It is now well known that executive search consultants aren’t the only ones using the internet to do their searching and online assessment strategies. Job search candidates are using the internet too.
As an executive search professional, one of the key high profile concerns in the current US Presidential election is the issue of personal character. While I lament the unfortunate focus on distributing disparaging remarks about each candidates’ character, I have to admit that character is indeed an essential component of a successful leader. What do I mean by character?
As someone who glimpses rather sparingly into all the rhetoric being spun throughout the American Presidential elections, two issues stand out for me as attention getting. The first issue is the proliferation of miscommunication being literally thrown out in the campaign. Half-truths, misinformation, sound bites with no substance and a twisting of words and phrases that shape the messages. It seems to be a race to see who can “best” the other candidate with the most untruths.
We’ve been hearing a lot lately about "fake news." Just like those phony email messages appearing to be from your local bank branch, fake news often includes misinformation posted to what looks like a trusted site. Still other venues include published articles from unethical "journalists" who simply make up their stories. No matter what venue it appears in, fake news is specifically designed to deliberately provide misinformation presented as the truth — all to either profit in some way, persuade people to think a certain way or, at the very least, question their own beliefs. In today’s Internet environment, these so-called news stories travel across the world in seconds. Some have called this practice "yellow journalism" and/or psychological warfare.
Here we are in March and while spring is coming, many folks are feeling rather down. The reason? They have failed to fulfill their New Year’s goals.
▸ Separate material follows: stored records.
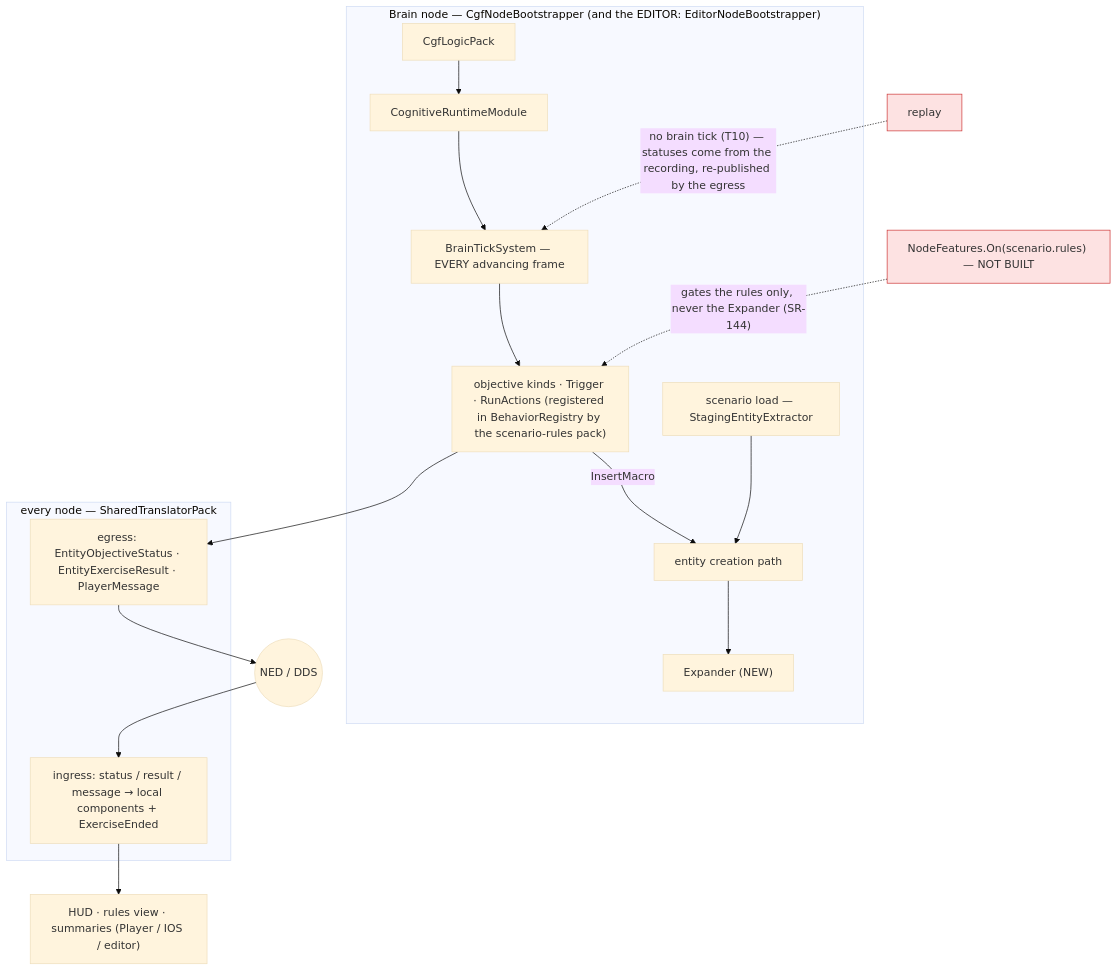
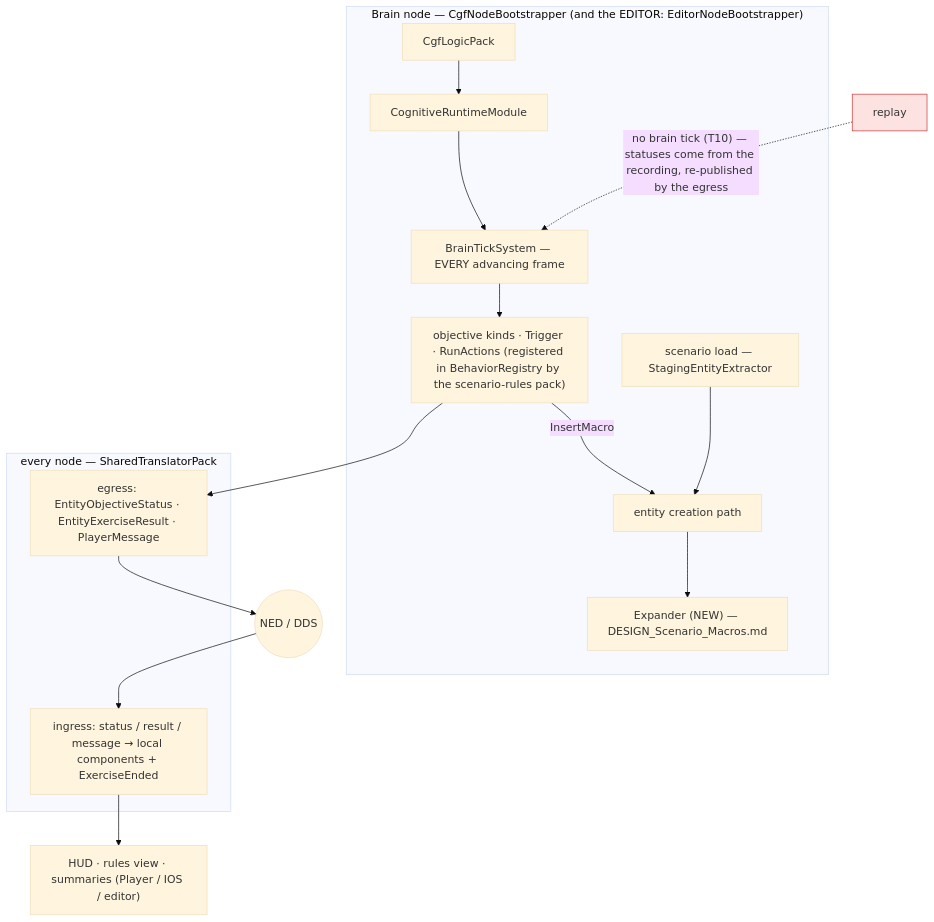
One commit to pjanec/HROT changed the third of 11 diagrams in docs/DESIGN_Scenario_Rules.md. Above: the diagram before and after it, drawn with Mermaid (base theme). The commit also changed other lines of this file and 9 other files, not shown here.

First line of the commit message:
DESIGN_Scenario_Macros split out (user: macros are a separate feature); SR-145 / F-20: no scenario.rules feature — objectives and triggers are content

````diff
--- a/docs/DESIGN_Scenario_Rules.md
+++ b/docs/DESIGN_Scenario_Rules.md
@@ -169,21 +172,20 @@
 ```mermaid
 graph TD
     subgraph brainnode["Brain node — CgfNodeBootstrapper (and the EDITOR: EditorNodeBootstrapper)"]
         CLP["CgfLogicPack"] --> CRM["CognitiveRuntimeModule"] --> BTS["BrainTickSystem — EVERY advancing frame"]
         BTS --> RULES["objective kinds · Trigger · RunActions (registered in BehaviorRegistry by the scenario-rules pack)"]
-        CREATE["entity creation path"] --> EXP["Expander (NEW)"]
+        CREATE["entity creation path"] --> EXP["Expander (NEW) — DESIGN_Scenario_Macros.md"]
         RULES -- "InsertMacro" --> CREATE
         LOAD["scenario load — StagingEntityExtractor"] --> CREATE
     end
     subgraph shared["every node — SharedTranslatorPack"]
         EG["egress: EntityObjectiveStatus · EntityExerciseResult · PlayerMessage"]
         IG["ingress: status / result / message → local components + ExerciseEnded"]
     end
     RULES --> EG
     EG --> W(("NED / DDS"))
     W --> IG
     IG --> UI["HUD · rules view · summaries (Player / IOS / editor)"]
-    NF["NodeFeatures.On(scenario.rules) — NOT BUILT"]:::dead -. "gates the rules only, never the Expander (SR-144)" .-> RULES
     REPLAY["replay"]:::dead -. "no brain tick (T10) — statuses come from the recording, re-published by the egress" .-> BTS
     classDef dead fill:#fde2e2,stroke:#c33
 ```
````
In fact, it is reported 80 per cent of all resolutions fail by the end of February with less than 45 per cent of people still continuing on with their goals by year end.